The name given to a portion of Earth's surface.
The physical characteristics of a place.
The location of a place relative to other places.
Imaginary lines that go around the earth over the poles, mark east to west, prime meridian is the 0 degree longitude.
Is an imaginary line running from the North Pole to the South Pole. The prime meridian is at zero degrees longitude (the equator going the other way).
International Date Line
An imaginary line on the surface of the earth following (approximately) the 180th meridian.
24 different time zones, one time zone = 15 degrees of longitude.
Imaginary lines parallel to the Equator measure north to south, the equator is the 0 degree latitude.
An area organized around a node or focal point.
An area that people believe to exist as part of their cultural identity.
The notion that successive societies leave their cultural imprints on a place, each contributing to the cumulative cultural landscape.
The physical environment may limit human actions,people just have to adjust.
The number of people per unit of area of arable land, which is land suitable for agriculture.
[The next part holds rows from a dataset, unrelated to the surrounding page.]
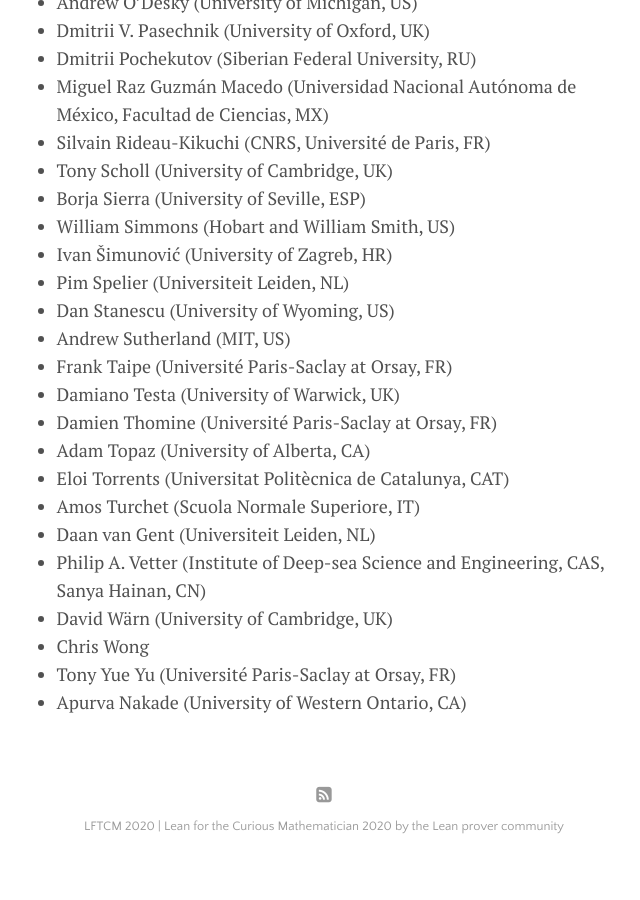
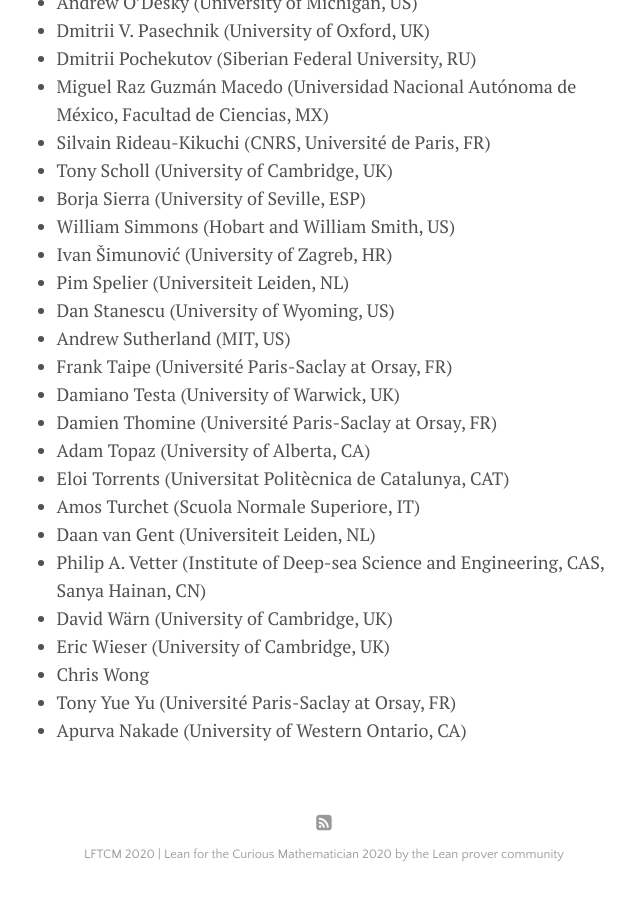
Before and after one commit to leanprover-community/lftcm2020, a Jekyll site: the page built from docs/participants.md, in a window 1280 px wide and 900 px high, scrolled down 1804 px. Shown: the whole window, without its empty margins (316-956 px from the left). Built offline with Jekyll 4.4.1, drawn with Linux system fonts in a browser that asks for light colours; before the commit the page ends 2676 px from its top, so only the background shows below that.

Commit message:
Update participants.md

```diff
--- a/docs/participants.md
+++ b/docs/participants.md
@@ -91,6 +91,7 @@
 * Daan van Gent (Universiteit Leiden, NL)
 * Philip A. Vetter (Institute of Deep-sea Science and Engineering, CAS, Sanya Hainan, CN)
 * David Wärn (University of Cambridge, UK)
+* Eric Wieser (University of Cambridge, UK)
 * Chris Wong
 * Tony Yue Yu (Université Paris-Saclay at Orsay, FR)
 * Apurva Nakade (University of Western Ontario, CA)
```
The reduction in the time it takes to diffuse something to a distant place, as a result of improved communications and transportation systems
The area where an idea or cultural trait originates.
The spread of a feature or trend through bodily movement of people from one place to another.
The spread of an idea from persons or nodes of authority or power to other persons or places.
The spread of an underlying principle, even though a specific characteristic is rejected.
The increasing gap in economic conditions between core and peripheral regions as a result of the globalization of the economy.
Observing variations in geographic phenomena across space.